Sciencemadness Discussion Board

Ideas needed - Decarboxylation of Amino Acids

un0me2 - 19-6-2010 at 17:20

I've been looking around for a while now and despite there being a lot on the decarboxylation of carboxylic acids to the alkane with one less carbon (or other strategies), or the decarboxylation of amino acids to nitriles/aldehydes...

I cannot find anything on the decarboxylation of amino acids to the relevant amine that don't use fairly high-end reducing agents (eg like so).

What I'd like to know, is if anyone here has any good ideas for the decarboxylation of y-aminobutyric acid or B-alanine to give n-propylamine or ethylamine respectively?

Best kudos going to simplest routes as usual, personally I think a thermal route using a ketone, but I may be wrong, it might be that the destructive distillation of the copper salt of the amino acid might be the better option...

I'm just looking to see if anyone else has considered it:cool:

Mildronate - 19-6-2010 at 23:51

To my mind its not cheap method. Some info http://www.erowid.org/archive/rhodium/chemistry/trp.decarbox...

gardenvariety - 20-6-2010 at 10:24

GABA isn't an alpha-amino, which might prevent the alpha-amino decarbox reactions from working the same way. I have some alanine that I will get around to turning into ethylamine, but haven't bothered yet. I had fairly good results on tryptophan with different enones, a bit better results from carvone than from pulegone.
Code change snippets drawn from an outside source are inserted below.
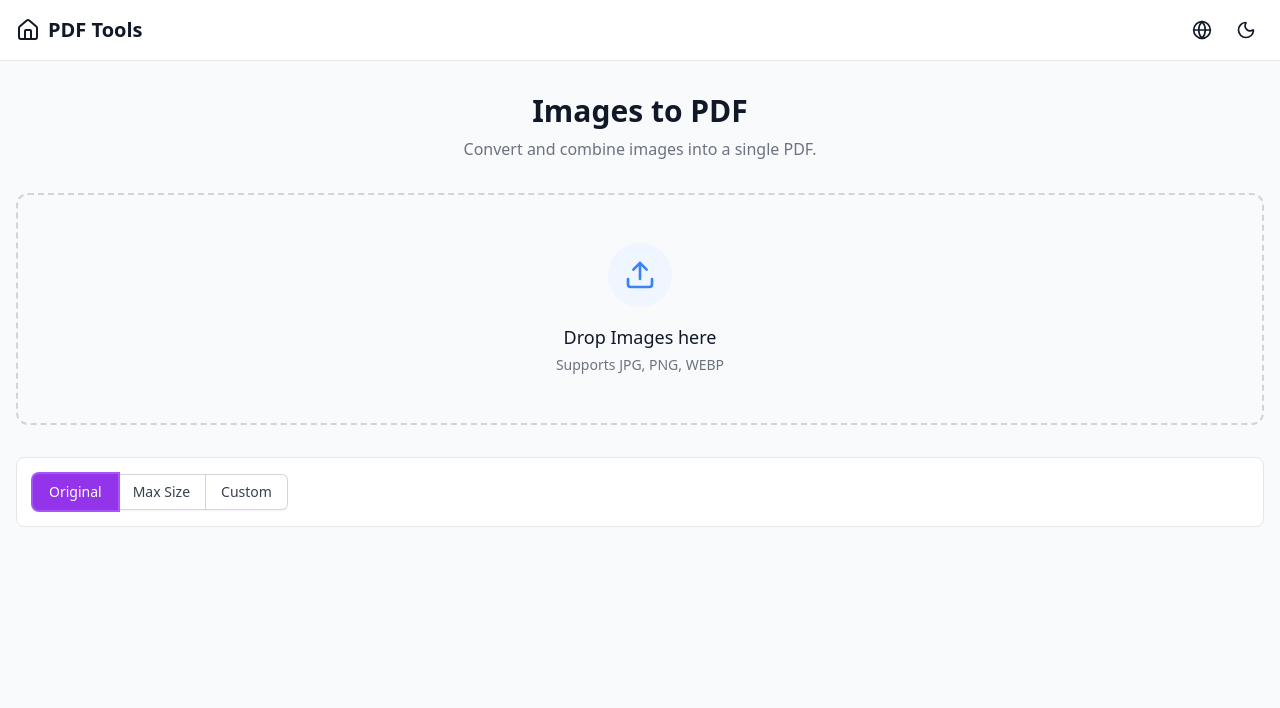
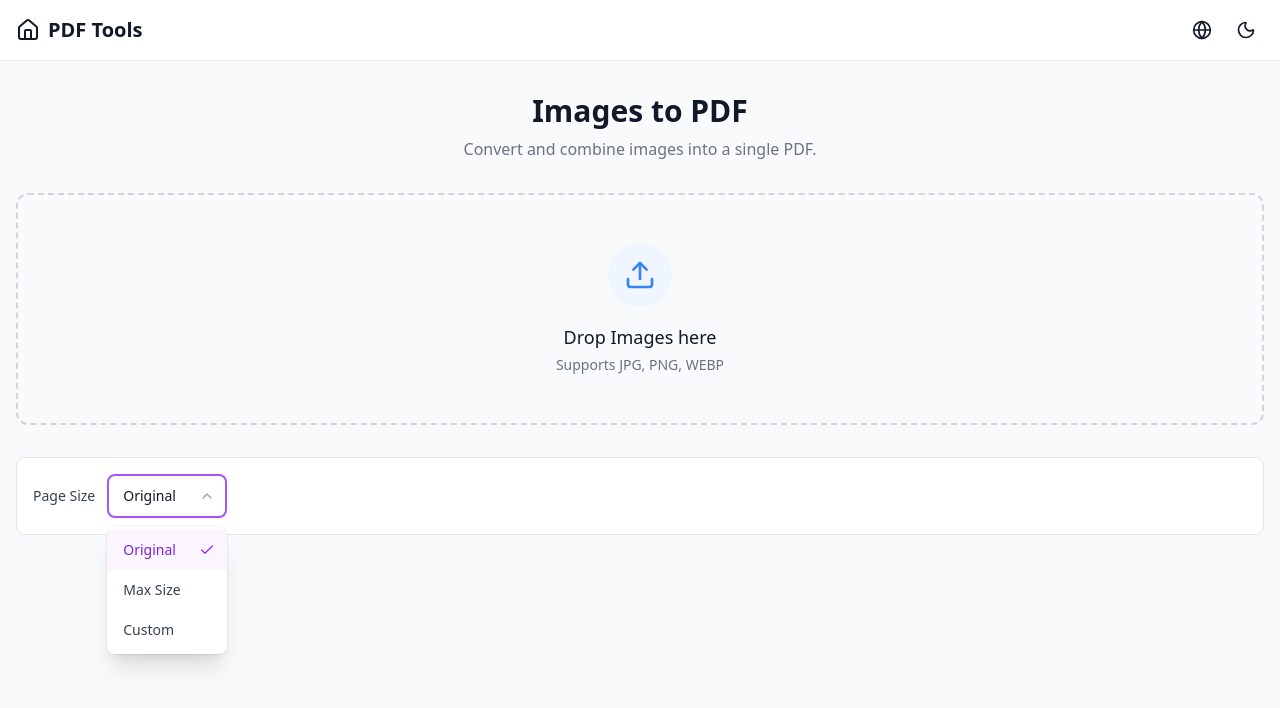
Before and after one commit to JulianFreeman/pdf-tools, a Vue app: page /images-to-pdf in a window 1280 px wide. Both pictures are taken after a click on the button "Original". Shown: the top 708 px of the page. Built offline with nearby package versions, Linux system fonts and the light colour scheme.

Commit message:
change images to pdf options style again

```diff
--- /dev/null
+++ b/src/components/BaseSelect.vue
@@ -0,0 +1,85 @@
+<script setup lang="ts">
+import { ref } from 'vue';
+import { onClickOutside } from '@vueuse/core';
+import { ChevronDown, Check } from 'lucide-vue-next';
+
+interface Option {
+  label: string;
+  value: string | number;
+}
+
+const props = defineProps<{
+  modelValue: string | number;
+  options: Option[];
+  placeholder?: string;
+}>();
+
+const emit = defineEmits<{
+  (e: 'update:modelValue', value: string | number): void;
+  (e: 'change', value: string | number): void;
+}>();
+
+const isOpen = ref(false);
+const target = ref(null);
+
+onClickOutside(target, () => (isOpen.value = false));
+
+const select = (value: string | number) => {
+  emit('update:modelValue', value);
+  emit('change', value);
+  isOpen.value = false;
+};
+
+const currentLabel = () => {
+  const opt = props.options.find((o) => o.value === props.modelValue);
+  return opt ? opt.label : props.placeholder || String(props.modelValue);
+};
+</script>
+
+<template>
+  <div class="relative min-w-[120px]" ref="target">
+    <button
+      type="button"
+      @click="isOpen = !isOpen"
+      class="relative w-full cursor-pointer rounded-lg bg-white dark:bg-gray-700 py-2.5 pl-4 pr-10 text-left text-gray-900 dark:text-gray-100 shadow-sm ring-1 ring-inset ring-gray-300 dark:ring-gray-600 focus:outline-none focus:ring-2 focus:ring-purple-500 sm:text-sm sm:leading-6 hover:bg-gray-50 dark:hover:bg-gray-600 transition-colors"
+    >
+      <span class="block truncate font-medium">{{ currentLabel() }}</span>
+      <span class="pointer-events-none absolute inset-y-0 right-0 flex items-center pr-3">
+        <ChevronDown class="h-4 w-4 text-gray-400 transition-transform duration-200" :class="{ 'rotate-180': isOpen }" aria-hidden="true" />
+      </span>
+    </button>
+
+    <transition
+      enter-active-class="transition ease-out duration-100"
+      enter-from-class="transform opacity-0 scale-95 translate-y-[-10px]"
+      enter-to-class="transform opacity-100 scale-100 translate-y-0"
+      leave-active-class="transition ease-in duration-75"
+      leave-from-class="transform opacity-100 scale-100 translate-y-0"
+      leave-to-class="transform opacity-0 scale-95 translate-y-[-10px]"
+    >
+      <ul
+        v-if="isOpen"
+        class="absolute z-20 mt-2 max-h-60 w-full overflow-auto rounded-lg bg-white dark:bg-gray-700 py-1 text-base shadow-xl ring-1 ring-black/5 focus:outline-none sm:text-sm"
+      >
+        <li
+          v-for="option in options"
+          :key="option.value"
+          class="relative cursor-pointer select-none py-2.5 pl-4 pr-9 text-gray-700 dark:text-gray-200 hover:bg-purple-50 dark:hover:bg-gray-600 transition-colors"
+          :class="[modelValue === option.value ? 'bg-purple-50 dark:bg-gray-600 text-purple-700 dark:text-purple-300 font-medium' : '']"
+          @click="select(option.value)"
+        >
+          <span :class="[modelValue === option.value ? 'font-medium' : 'font-normal', 'block truncate']">
+            {{ option.label }}
+          </span>
+
+          <span
+            v-if="modelValue === option.value"
+            class="absolute inset-y-0 right-0 flex items-center pr-3 text-purple-600 dark:text-purple-400"
+          >
+            <Check class="h-4 w-4" aria-hidden="true" />
+          </span>
+        </li>
+      </ul>
+    </transition>
+  </div>
+</template>
--- a/src/views/ImagesToPdfView.vue
+++ b/src/views/ImagesToPdfView.vue
@@ -3,6 +3,7 @@ import { ref, computed } from 'vue';
 import { VueDraggable } from 'vue-draggable-plus';
 import { Image as ImageIcon, X, Download } from 'lucide-vue-next';
 import FileUploader from '@/components/FileUploader.vue';
+import BaseSelect from '@/components/BaseSelect.vue';
 import { usePdfWorker } from '@/composables/usePdfWorker';
 import { useAppStore } from '@/stores/app';
 import { messages } from '@/i18n';
@@ -48,6 +49,12 @@ const applyPreset = (p: string) => {
     // none
     preset.value = 'none';
   }
+};
+
+const handlePresetChange = (val: string | number) => {
+  const p = val as 'none' | 'A4' | 'A3' | 'Letter';
+  preset.value = p;
+  applyPreset(p);
 };
 
 const handleFilesSelected = (selectedFiles: File[]) => {
@@ -103,7 +110,7 @@ const handleConvert = async () => {
     const url = URL.createObjectURL(blob);
     const link = document.createElement('a');
     link.href = url;
-    link.download = `images_converted_${new Date().toISOString().slice(0,10)}.pdf`;
+    link.download = `images_converted_${new Date().toISOString().slice(0, 10)}.pdf`;
     document.body.appendChild(link);
     link.click();
     document.body.removeChild(link);
@@ -126,85 +133,56 @@ const handleConvert = async () => {
       <p class="text-gray-500 dark:text-gray-400 mt-2">{{ t.imagesToPdf.description }}</p>
     </div>
 
-    <FileUploader
-      accept="image/*"
-      :multiple="true"
-      :label="t.imagesToPdf.uploadLabel"
-      :description="t.imagesToPdf.uploadDescription"
-      @files-selected="handleFilesSelected"
-    />
+    <FileUploader accept="image/*" :multiple="true" :label="t.imagesToPdf.uploadLabel"
+      :description="t.imagesToPdf.uploadDescription" @files-selected="handleFilesSelected" />
 
     <!-- Page size options -->
     <div class="mt-4 bg-white dark:bg-gray-800 p-4 rounded-lg border border-gray-200 dark:border-gray-700">
       <div class="flex flex-wrap items-center gap-4">
-        <div class="inline-flex rounded-md shadow-sm -space-x-px">
-          <button
-            type="button"
-            @click="sizeMode = 'original'"
-            :class="[
-              'relative inline-flex items-center px-4 py-2 text-sm font-medium focus:z-10 focus:outline-none focus:ring-2 focus:ring-purple-500',
-              sizeMode === 'original'
-                ? 'bg-purple-600 text-white hover:bg-purple-700'
-                : 'bg-white text-gray-700 ring-1 ring-inset ring-gray-300 hover:bg-gray-50 dark:bg-gray-700 dark:text-gray-300 dark:ring-gray-600 dark:hover:bg-gray-600',
-              'rounded-l-md'
-            ]"
-          >
-            {{ t.imagesToPdf.sizeOriginal }}
-          </button>
-          <button
-            type="button"
-            @click="sizeMode = 'max'"
-            :class="[
-              'relative inline-flex items-center px-4 py-2 text-sm font-medium focus:z-10 focus:outline-none focus:ring-2 focus:ring-purple-500',
-              sizeMode === 'max'
-                ? 'bg-purple-600 text-white hover:bg-purple-700'
-                : 'bg-white text-gray-700 ring-1 ring-inset ring-gray-300 hover:bg-gray-50 dark:bg-gray-700 dark:text-gray-300 dark:ring-gray-600 dark:hover:bg-gray-600'
-            ]"
-          >
-            {{ t.imagesToPdf.sizeMax }}
-          </button>
-          <button
-            type="button"
-            @click="sizeMode = 'custom'"
-            :class="[
-              'relative inline-flex items-center px-4 py-2 text-sm font-medium focus:z-10 focus:outline-none focus:ring-2 focus:ring-purple-500',
-              sizeMode === 'custom'
-                ? 'bg-purple-600 text-white hover:bg-purple-700'
-                : 'bg-white text-gray-700 ring-1 ring-inset ring-gray-300 hover:bg-gray-50 dark:bg-gray-700 dark:text-gray-300 dark:ring-gray-600 dark:hover:bg-gray-600',
-              'rounded-r-md'
-            ]"
-          >
-            {{ t.imagesToPdf.sizeCustom }}
-          </button>
+        <div class="flex items-center gap-3">
+          <label class="text-sm font-medium text-gray-700 dark:text-gray-300">{{ t.imagesToPdf.sizeModeLabel }}</label>
+          <BaseSelect :model-value="sizeMode"
+            @update:model-value="(val) => sizeMode = val as 'original' | 'max' | 'custom'" :options="[
+              { label: t.imagesToPdf.sizeOriginal, value: 'original' },
+              { label: t.imagesToPdf.sizeMax, value: 'max' },
+              { label: t.imagesToPdf.sizeCustom, value: 'custom' }
+            ]" />
         </div>
 
         <template v-if="sizeMode === 'custom'">
-          <div class="flex items-center gap-4">
-            <label class="text-sm text-gray-600 dark:text-gray-300">{{ t.imagesToPdf.sizePresetLabel }}</label>
-            <select v-model="preset" @change="applyPreset(preset)"
-              class="px-2 py-1 rounded border border-gray-300 dark:border-gray-600 bg-white dark:bg-gray-700 text-sm text-gray-700 dark:text-gray-300
-                     focus:outline-none focus:ring-2 focus:ring-purple-500" >
-              <option value="none">{{ t.imagesToPdf.presetNone || 'None' }}</option>
-              <option value="A4">A4</option>
-              <option value="A3">A3</option>
-              <option value="Letter">Letter</option>
-            </select>
+          <div class="flex flex-wrap items-center gap-6">
+            <div class="flex items-center gap-3">
+              <label class="text-sm font-medium text-gray-700 dark:text-gray-300">{{ t.imagesToPdf.sizePresetLabel
+                }}</label>
+              <BaseSelect :model-value="preset" @update:model-value="handlePresetChange" :options="[
+                { label: t.imagesToPdf.presetNone || 'None', value: 'none' },
+                { label: 'A4', value: 'A4' },
+                { label: 'A3', value: 'A3' },
+                { label: 'Letter', value: 'Letter' }
+              ]" />
             </div>
 
-          <div class="flex items-center gap-4">
-            <div class="flex items-center gap-2">
-              <label class="text-sm text-gray-600 dark:text-gray-300">{{ t.imagesToPdf.customWidthLabel }}</label>
-              <input type="number" v-model.number="customWidthPx" min="1"
-                class="w-24 px-2 py-1 rounded border border-gray-300 dark:border-gray-600 bg-white dark:bg-gray-700 text-sm text-gray-700 dark:text-gray-300
-                       focus:outline-none focus:ring-2 focus:ring-purple-500" />
-              <span class="text-xs text-gray-500 dark:text-gray-400">px</span>
+            <div class="flex items-center gap-4 border-l border-gray-200 dark:border-gray-700 pl-4">
+              <div class="flex items-center gap-3">
+                <label class="text-sm font-medium text-gray-700 dark:text-gray-300">{{ t.imagesToPdf.customWidthLabel
+                  }}</label>
+                <div class="relative">
+                  <input type="number" v-model.number="customWidthPx" min="0" step="5"
+                    class="w-28 pl-3 pr-6 py-2.5 rounded-lg border-0 ring-1 ring-inset ring-gray-300 dark:ring-gray-600 bg-white dark:bg-gray-700 text-sm text-gray-900 dark:text-gray-100 focus:outline-none focus:ring-2 focus:ring-purple-500 shadow-sm transition-shadow" />
+                  <span
+                    class="absolute right-2 top-1/2 -translate-y-1/2 text-xs text-gray-400 pointer-events-none">px</span>
                 </div>
-            <div class="flex items-center gap-2">
-              <label class="text-sm text-gray-600 dark:text-gray-300">{{ t.imagesToPdf.customHeightLabel }}</label>
-              <input type="number" v-model.number="customHeightPx" min="1"
-                class="w-24 px-2 py-1 rounded border border-gray-300 dark:border-gray-600 bg-white dark:bg-gray-700 text-sm text-gray-700 dark:text-gray-300
-                       focus:outline-none focus:ring-2 focus:ring-purple-500" />
-              <span class="text-xs text-gray-500 dark:text-gray-400">px</span>
+              </div>
+              <div class="flex items-center gap-3">
+                <label class="text-sm font-medium text-gray-700 dark:text-gray-300">{{ t.imagesToPdf.customHeightLabel
+                  }}</label>
+                <div class="relative">
+                  <input type="number" v-model.number="customHeightPx" min="0" step="5"
+                    class="w-28 pl-3 pr-6 py-2.5 rounded-lg border-0 ring-1 ring-inset ring-gray-300 dark:ring-gray-600 bg-white dark:bg-gray-700 text-sm text-gray-900 dark:text-gray-100 focus:outline-none focus:ring-2 focus:ring-purple-500 shadow-sm transition-shadow" />
+                  <span
+                    class="absolute right-2 top-1/2 -translate-y-1/2 text-xs text-gray-400 pointer-events-none">px</span>
+                </div>
+              </div>
             </div>
           </div>
         </template>
@@ -213,49 +191,37 @@ const handleConvert = async () => {
 
     <div v-if="images.length > 0" class="space-y-4">
       <div class="flex justify-between items-center">
-        <h3 class="text-lg font-semibold text-gray-800 dark:text-gray-200">{{ t.imagesToPdf.images }} ({{ images.length }})</h3>
-        <button
-          @click="images = []"
-          class="text-sm text-red-500 hover:text-red-600 dark:text-red-400"
-        >
+        <h3 class="text-lg font-semibold text-gray-800 dark:text-gray-200">{{ t.imagesToPdf.images }} ({{ images.length
+          }})
+        </h3>
+        <button @click="images = []" class="text-sm text-red-500 hover:text-red-600 dark:text-red-400">
           {{ t.common.clearAll }}
         </button>
       </div>
 
-      <VueDraggable
-        v-model="images"
-        :animation="150"
-        class="grid grid-cols-2 sm:grid-cols-3 md:grid-cols-4 gap-4"
-        handle=".drag-handle"
-      >
-        <div
-          v-for="(img, index) in images"
-          :key="img.id"
-          class="relative group aspect-[3/4] bg-gray-100 dark:bg-gray-800 rounded-xl overflow-hidden border border-gray-200 dark:border-gray-700 shadow-sm"
-        >
+      <VueDraggable v-model="images" :animation="150" class="grid grid-cols-2 sm:grid-cols-3 md:grid-cols-4 gap-4"
+        handle=".drag-handle">
+        <div v-for="(img, index) in images" :key="img.id"
+          class="relative group aspect-[3/4] bg-gray-100 dark:bg-gray-800 rounded-xl overflow-hidden border border-gray-200 dark:border-gray-700 shadow-sm">
           <img :src="img.url" class="w-full h-full object-cover drag-handle cursor-move" />
 
           <div class="absolute inset-x-0 bottom-0 bg-black/60 text-white p-2 text-xs truncate">
             {{ index + 1 }}. {{ img.name }}
           </div>
 
-            <button
-                @click="removeImage(img.id)"
-                class="absolute top-2 right-2 p-1.5 bg-white/90 text-gray-600 hover:text-red-500 rounded-full shadow-sm opacity-0 group-hover:opacity-100 transition-opacity"
-            >
+          <button @click="removeImage(img.id)"
+            class="absolute top-2 right-2 p-1.5 bg-white/90 text-gray-600 hover:text-red-500 rounded-full shadow-sm opacity-0 group-hover:opacity-100 transition-opacity">
             <X class="w-4 h-4" />
           </button>
         </div>
       </VueDraggable>
 
       <div class="pt-6 flex justify-center">
-        <button
-          @click="handleConvert"
-          :disabled="images.length === 0 || isProcessing"
-          class="flex items-center gap-2 px-8 py-3 bg-purple-600 hover:bg-purple-700 disabled:bg-purple-400 disabled:cursor-not-allowed text-white rounded-xl font-semibold shadow-lg shadow-purple-600/30 transition-all hover:scale-105 active:scale-95"
-        >
+        <button @click="handleConvert" :disabled="images.length === 0 || isProcessing"
+          class="flex items-center gap-2 px-8 py-3 bg-purple-600 hover:bg-purple-700 disabled:bg-purple-400 disabled:cursor-not-allowed text-white rounded-xl font-semibold shadow-lg shadow-purple-600/30 transition-all hover:scale-105 active:scale-95">
           <Download v-if="!isProcessing" class="w-5 h-5" />
-          <span v-if="isProcessing" class="animate-spin w-5 h-5 border-2 border-white/30 border-t-white rounded-full"></span>
+          <span v-if="isProcessing"
+            class="animate-spin w-5 h-5 border-2 border-white/30 border-t-white rounded-full"></span>
           {{ isProcessing ? t.imagesToPdf.processing : t.imagesToPdf.convertButton }}
         </button>
       </div>
```
Lines whose indentation alone changed are shown as unchanged.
The major problem with the ketone decarbox is the solubility of the amino acid. I haven't looked into it, but a PTC of some kind would be ideal.

Mildronate - 20-6-2010 at 12:42

But amino acids are expensive

gardenvariety - 20-6-2010 at 13:10

Amino acids are dirt-cheap and readily available in most any biomass on the planet.

Nicodem - 20-6-2010 at 13:29

Quote: Originally posted by un0me2  
What I'd like to know, is if anyone here has any good ideas for the decarboxylation of y-aminobutyric acid or B-alanine to give n-propylamine or ethylamine respectively?

Best kudos going to simplest routes as usual, personally I think a thermal route using a ketone, but I may be wrong, it might be that the destructive distillation of the copper salt of the amino acid might be the better option...

You can not use any such thermal route, with a ketone catalyst or without it, because gamma-aminobutyric acid and beta-alanine are not alpha-amino acids (obviously, their names already say so!). So the imines they form with the ketones can not lead to decarboxylation. Though, in principle at least, due to a particular tautomerization property of imines (C=N-CH <=> CH-N=C), the imines of beta-amino acids might decarboxylate via the beta-imino carboxylic acid intermediates, but I have never seen this mentioned in the literature (but neither have I searched).
The only decarboxylation reaction that is general for many types of carboxylic acids (provided the other functional groups are properly protected for the steps involved) is the Barton decarboxylation. The primary amino groups needs to be protected.

solo - 20-6-2010 at 13:55

...this might help,...solo
--------------------------------------------------------
One-pot Sequence for the Decarboxylation of a-Amino Acids
Bernard T. Golding
Synlett
2003, No. 4, 542–546




Abstract:
Treatment of an α-amino acid with N-bromosuccinimide
in water at pH 5 or in an alcoholic-aqueous ammonium chloride
mixture, followed by addition of nickel(II) chloride and sodium
borohydride, effected an overall decarboxylation via an intermediate
nitrile to afford the corresponding amine in good yield.

Key words: α-amino acid, nitrile, amine, decarboxylation

Attachment: aminoacid.decarboxylation.pdf (66kB)
This file has been downloaded 677 times


Nicodem - 20-6-2010 at 14:00

Solo, that is the paper linked in the original first post by un0me2, but unfortunately it has no relevance for his question (decarboxylation of beta- and gamma-amino acids), because it is a procedure that can only work on some alpha-amino acids (see the mechanism).

zed - 20-6-2010 at 20:54

So, there....Decarboxylation of Beta- Aminoacids, isn't very likely. However, if you wish to produce Ethylamine from ordinary Alanine, you probably can. Also, to my recollection, B-Alanine is spendy, and Alanine itself is quite inexpensive.

B-Alanine is sometimes offered for sale as a bodybuilding supplement, which may in some locales, make it more easily accessible than ordinary Alanine.....